• [WORK REQUIRED] Which lines of the records contain the word "ipynb"? Show each of them.
================
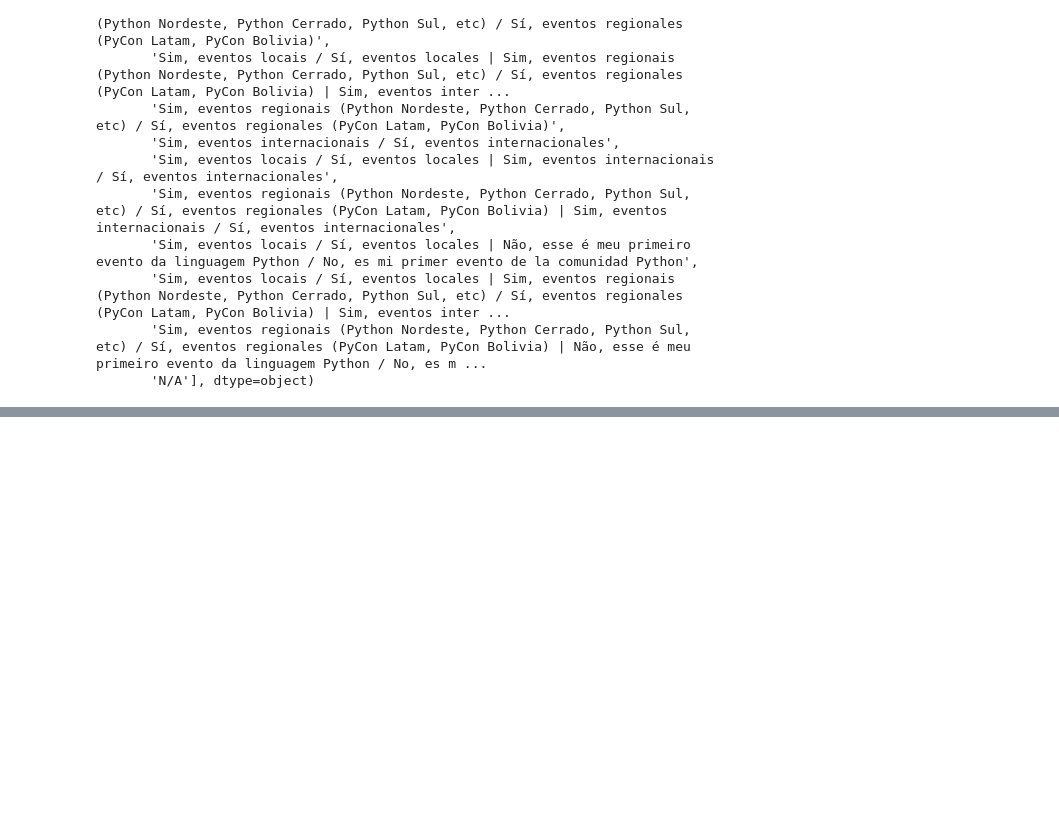
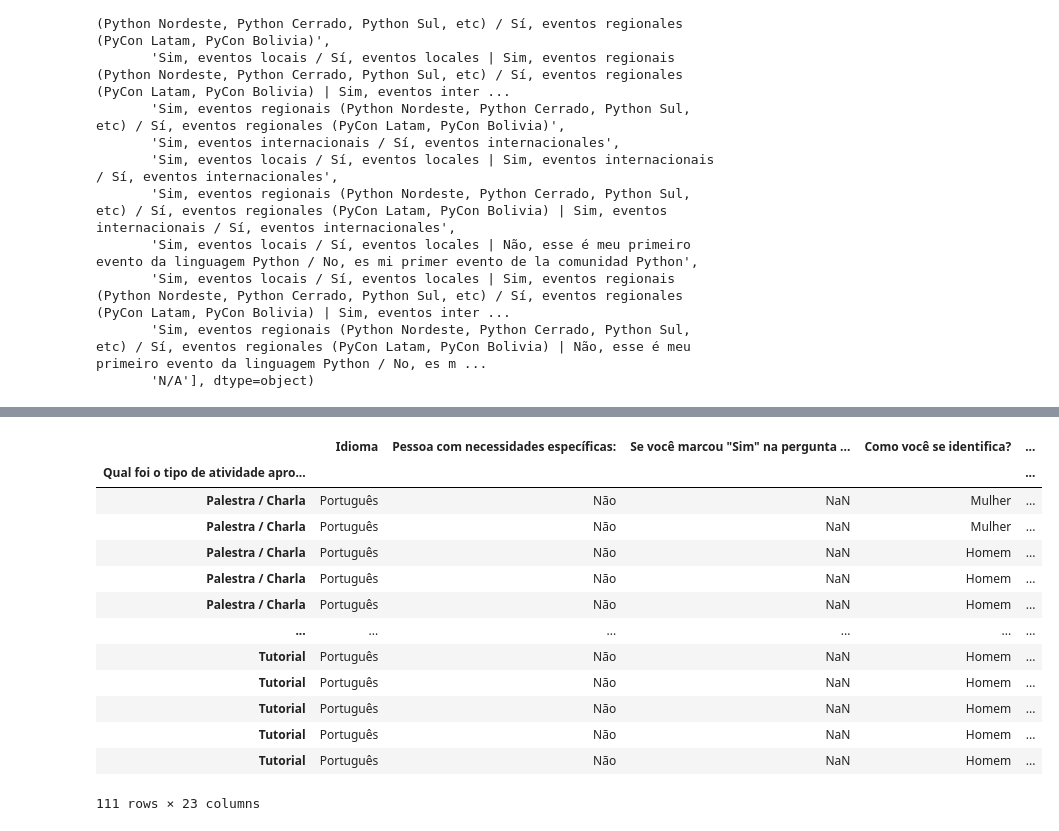
Before and after one commit to pybropendata/pythonbrasil-opendata, a Jupyter notebook: dev/dev.ipynb, the cells around one changed output, grey strips where cells are left out. Drawn from its saved outputs; the diff is of its cells as text; code cells hidden in the pictures; blank space fills up the shorter version.

Commit message:
add ministrantes 2021

```diff
--- a/dev/dev.ipynb
+++ b/dev/dev.ipynb
@@ -16,13 +16,13 @@ from plotly.subplots import make_subplots
 import plotly.graph_objects as go
 from datetime import datetime
 # %%
-def get_df_from_csv(csv_name):
-    return pd.read_csv(download_csv_file(csv_name), index_col=0)
+def get_df_from_csv(csv_name,year=2020):
+    return pd.read_csv(download_csv_file(csv_name,year), index_col=0)
 
 
-def download_csv_file(csv_name):
+def download_csv_file(csv_name,year=2020):
     req = requests.get(
-        f"https://raw.githubusercontent.com/pythonbrasil/dados/main/dados/python-brasil-2020/{csv_name}.csv"
+        f"https://raw.githubusercontent.com/pythonbrasil/dados/main/dados/python-brasil-{year}/{csv_name}.csv"
     )
 
     if not os.path.exists('./files'):
@@ -179,3 +179,5 @@ array(['Não, esse é meu primeiro evento da linguagem Python / No, es mi primer
        'Sim, eventos locais / Sí, eventos locales | Sim, eventos regionais (Python Nordeste, Python Cerrado, Python Sul, etc) / Sí, eventos regionales (PyCon Latam, PyCon Bolivia) | Sim, eventos inter ...
        'Sim, eventos regionais (Python Nordeste, Python Cerrado, Python Sul, etc) / Sí, eventos regionales (PyCon Latam, PyCon Bolivia) | Não, esse é meu primeiro evento da linguagem Python / No, es m ...
        'N/A'], dtype=object)
+# %%
+data = get_df_from_csv("ministrantes-atividades", year=2021)
@@ -181,0 +206,17 @@ array(['Não, esse é meu primeiro evento da linguagem Python / No, es mi primer
+# %%
+data
+# %% [output]
+|  | Idioma | Pessoa com necessidades específicas: | Se você marcou "Sim" na pergunta ... | Como você se identifica? | ... |
+| Qual foi o tipo de atividade apro... |  |  |  |  | ... |
+| Palestra / Charla | Português | Não | NaN | Mulher | ... |
+| Palestra / Charla | Português | Não | NaN | Mulher | ... |
+| Palestra / Charla | Português | Não | NaN | Homem | ... |
+| Palestra / Charla | Português | Não | NaN | Homem | ... |
+| Palestra / Charla | Português | Não | NaN | Homem | ... |
+| ... | ... | ... | ... | ... | ... |
+| Tutorial | Português | Não | NaN | Homem | ... |
+| Tutorial | Português | Não | NaN | Homem | ... |
+| Tutorial | Português | Não | NaN | Homem | ... |
+| Tutorial | Português | Não | NaN | Homem | ... |
+| Tutorial | Português | Não | NaN | Homem | ... |
+111 rows × 23 columns
```
Also changed, not shown: parts of 1 cell of this notebook, 2 other files.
================
• [RESULT BELOW]
Before and after one commit to pybropendata/pythonbrasil-opendata, a Jupyter notebook: dev/dev.ipynb, the cells around one changed output, grey strips where cells are left out. Drawn from its saved outputs; the diff is of its cells as text; code cells hidden in the pictures; blank space fills up the shorter version.
--- a/dev/dev.ipynb
+++ b/dev/dev.ipynb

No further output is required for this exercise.